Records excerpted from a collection
────────────────

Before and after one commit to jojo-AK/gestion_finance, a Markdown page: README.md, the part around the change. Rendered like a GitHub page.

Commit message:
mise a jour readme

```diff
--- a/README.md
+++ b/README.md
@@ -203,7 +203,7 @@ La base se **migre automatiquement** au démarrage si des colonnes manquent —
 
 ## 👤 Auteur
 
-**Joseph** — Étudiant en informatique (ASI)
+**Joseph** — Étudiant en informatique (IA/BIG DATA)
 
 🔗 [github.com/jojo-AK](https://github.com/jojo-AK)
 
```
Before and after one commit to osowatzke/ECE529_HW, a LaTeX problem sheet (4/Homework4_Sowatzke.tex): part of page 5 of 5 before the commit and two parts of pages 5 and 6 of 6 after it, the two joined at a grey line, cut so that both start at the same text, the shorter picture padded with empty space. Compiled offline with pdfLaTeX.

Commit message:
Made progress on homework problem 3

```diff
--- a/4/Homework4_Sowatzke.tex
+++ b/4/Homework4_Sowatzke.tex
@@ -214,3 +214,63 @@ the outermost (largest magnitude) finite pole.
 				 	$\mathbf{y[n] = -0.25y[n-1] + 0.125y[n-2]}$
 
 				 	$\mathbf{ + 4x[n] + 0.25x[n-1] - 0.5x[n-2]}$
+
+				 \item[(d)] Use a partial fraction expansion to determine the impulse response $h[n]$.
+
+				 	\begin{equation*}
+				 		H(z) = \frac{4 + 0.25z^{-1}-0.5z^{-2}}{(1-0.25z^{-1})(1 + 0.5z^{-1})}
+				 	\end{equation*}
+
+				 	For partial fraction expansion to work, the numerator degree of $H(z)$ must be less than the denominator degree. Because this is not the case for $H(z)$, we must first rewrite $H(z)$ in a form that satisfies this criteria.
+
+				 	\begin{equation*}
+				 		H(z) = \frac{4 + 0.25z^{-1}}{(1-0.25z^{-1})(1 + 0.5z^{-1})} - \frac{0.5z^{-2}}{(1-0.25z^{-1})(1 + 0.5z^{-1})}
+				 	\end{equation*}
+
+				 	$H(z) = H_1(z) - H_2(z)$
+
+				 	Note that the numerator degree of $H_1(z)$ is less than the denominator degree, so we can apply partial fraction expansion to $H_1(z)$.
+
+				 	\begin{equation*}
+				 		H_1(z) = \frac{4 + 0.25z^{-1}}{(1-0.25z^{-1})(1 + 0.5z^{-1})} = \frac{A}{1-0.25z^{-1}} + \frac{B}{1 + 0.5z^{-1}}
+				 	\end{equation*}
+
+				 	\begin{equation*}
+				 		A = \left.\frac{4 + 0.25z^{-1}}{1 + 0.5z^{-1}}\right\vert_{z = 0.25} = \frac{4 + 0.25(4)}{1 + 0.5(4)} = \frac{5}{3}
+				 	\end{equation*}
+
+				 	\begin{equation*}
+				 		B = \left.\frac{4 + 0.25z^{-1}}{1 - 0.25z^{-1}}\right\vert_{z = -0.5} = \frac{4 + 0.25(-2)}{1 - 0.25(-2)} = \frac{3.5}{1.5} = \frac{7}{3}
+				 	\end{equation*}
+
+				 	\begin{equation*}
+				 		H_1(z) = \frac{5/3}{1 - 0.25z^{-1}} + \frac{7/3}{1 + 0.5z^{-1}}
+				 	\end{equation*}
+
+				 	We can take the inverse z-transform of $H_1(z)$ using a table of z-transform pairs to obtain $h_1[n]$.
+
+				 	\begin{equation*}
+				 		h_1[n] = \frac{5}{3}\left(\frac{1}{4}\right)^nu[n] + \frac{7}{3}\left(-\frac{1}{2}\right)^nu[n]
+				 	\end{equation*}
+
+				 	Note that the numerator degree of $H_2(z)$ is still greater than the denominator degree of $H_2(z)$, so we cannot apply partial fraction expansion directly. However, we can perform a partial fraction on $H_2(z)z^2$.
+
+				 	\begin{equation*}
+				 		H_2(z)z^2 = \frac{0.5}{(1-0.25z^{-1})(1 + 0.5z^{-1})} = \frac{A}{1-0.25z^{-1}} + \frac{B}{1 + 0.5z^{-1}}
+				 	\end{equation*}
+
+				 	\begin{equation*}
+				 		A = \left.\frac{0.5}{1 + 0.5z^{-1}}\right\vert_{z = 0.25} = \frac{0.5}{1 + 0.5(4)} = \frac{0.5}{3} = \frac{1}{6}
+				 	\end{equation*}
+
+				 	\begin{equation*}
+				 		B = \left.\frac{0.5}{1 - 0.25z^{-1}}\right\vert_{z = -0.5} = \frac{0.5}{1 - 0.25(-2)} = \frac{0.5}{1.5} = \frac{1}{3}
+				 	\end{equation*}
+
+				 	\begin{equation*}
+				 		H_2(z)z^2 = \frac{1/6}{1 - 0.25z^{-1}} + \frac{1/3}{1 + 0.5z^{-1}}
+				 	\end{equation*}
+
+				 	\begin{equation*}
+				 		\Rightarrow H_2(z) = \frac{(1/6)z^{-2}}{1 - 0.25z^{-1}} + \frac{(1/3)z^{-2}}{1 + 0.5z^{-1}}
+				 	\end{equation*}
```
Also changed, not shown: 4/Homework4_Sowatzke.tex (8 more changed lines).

────────────────

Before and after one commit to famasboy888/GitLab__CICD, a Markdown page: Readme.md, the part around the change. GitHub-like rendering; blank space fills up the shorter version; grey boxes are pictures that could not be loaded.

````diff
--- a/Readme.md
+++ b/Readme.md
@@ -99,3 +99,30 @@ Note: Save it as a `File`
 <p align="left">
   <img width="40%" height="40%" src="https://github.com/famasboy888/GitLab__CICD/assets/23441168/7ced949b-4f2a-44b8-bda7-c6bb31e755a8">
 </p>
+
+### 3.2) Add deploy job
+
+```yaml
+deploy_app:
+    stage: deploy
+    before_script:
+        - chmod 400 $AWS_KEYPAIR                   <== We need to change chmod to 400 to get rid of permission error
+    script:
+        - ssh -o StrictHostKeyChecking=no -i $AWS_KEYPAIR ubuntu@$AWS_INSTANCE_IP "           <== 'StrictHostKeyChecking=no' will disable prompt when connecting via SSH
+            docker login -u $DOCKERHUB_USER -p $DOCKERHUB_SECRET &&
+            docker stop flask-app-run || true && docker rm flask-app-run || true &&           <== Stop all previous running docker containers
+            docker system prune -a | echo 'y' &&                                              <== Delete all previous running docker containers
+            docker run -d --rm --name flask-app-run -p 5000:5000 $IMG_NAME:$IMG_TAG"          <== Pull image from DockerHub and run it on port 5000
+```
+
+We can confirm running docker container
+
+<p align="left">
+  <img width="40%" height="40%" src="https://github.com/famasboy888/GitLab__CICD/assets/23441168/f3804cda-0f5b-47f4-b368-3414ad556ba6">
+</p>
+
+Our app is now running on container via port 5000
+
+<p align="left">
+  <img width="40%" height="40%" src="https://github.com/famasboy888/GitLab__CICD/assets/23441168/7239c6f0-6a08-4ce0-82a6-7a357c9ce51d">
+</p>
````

────────────────

■ **Assignment**: The lines to show are those in the data above that include "left".

■ **Your solution**:
+				 		A = \left.\frac{4 + 0.25z^{-1}}{1 + 0.5z^{-1}}\right\vert_{z = 0.25} = \frac{4 + 0.25(4)}{1 + 0.5(4)} = \frac{5}{3}
+				 		B = \left.\frac{4 + 0.25z^{-1}}{1 - 0.25z^{-1}}\right\vert_{z = -0.5} = \frac{4 + 0.25(-2)}{1 - 0.25(-2)} = \frac{3.5}{1.5} = \frac{7}{3}
+				 		h_1[n] = \frac{5}{3}\left(\frac{1}{4}\right)^nu[n] + \frac{7}{3}\left(-\frac{1}{2}\right)^nu[n]
+				 		A = \left.\frac{0.5}{1 + 0.5z^{-1}}\right\vert_{z = 0.25} = \frac{0.5}{1 + 0.5(4)} = \frac{0.5}{3} = \frac{1}{6}
+				 		B = \left.\frac{0.5}{1 - 0.25z^{-1}}\right\vert_{z = -0.5} = \frac{0.5}{1 - 0.25(-2)} = \frac{0.5}{1.5} = \frac{1}{3}
 <p align="left">
+<p align="left">
+<p align="left">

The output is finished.